Your task
Search the material for "scss" and show all lines that contain it.

The data
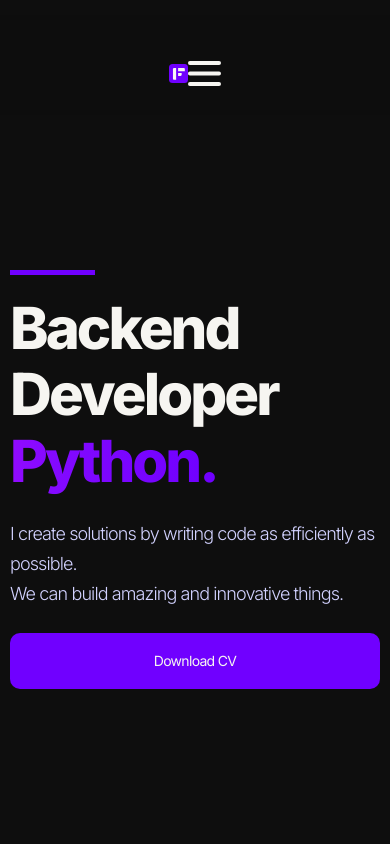
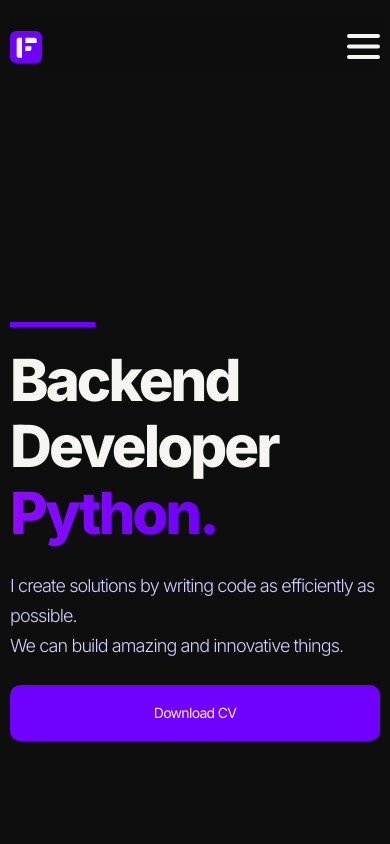
Before and after one commit to GomezFrannco/react-portfolio, a React (Vite) app: page / in a window 390 px wide. Shown: the top 844 px of the page. Built offline with nearby package versions, Linux system fonts and the light colour scheme.

Commit message:
Fix navbar height for mobile devices

```diff
--- a/src/components/navigation/navBar.components.scss
+++ b/src/components/navigation/navBar.components.scss
@@ -16,6 +16,11 @@
   background: rgba(14, 14, 14, 0.9);
   backdrop-filter: blur(5px);
   z-index: 1;
+  @include m-queries(500px) {
+    height: 52px;
+    position: static;
+    padding: 0.9375rem 0 0 0;
+  }
   .bar__logo{
     .logo__text {
       color: #f6f5f1;
```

Written solution
--- a/src/components/navigation/navBar.components.scss
+++ b/src/components/navigation/navBar.components.scss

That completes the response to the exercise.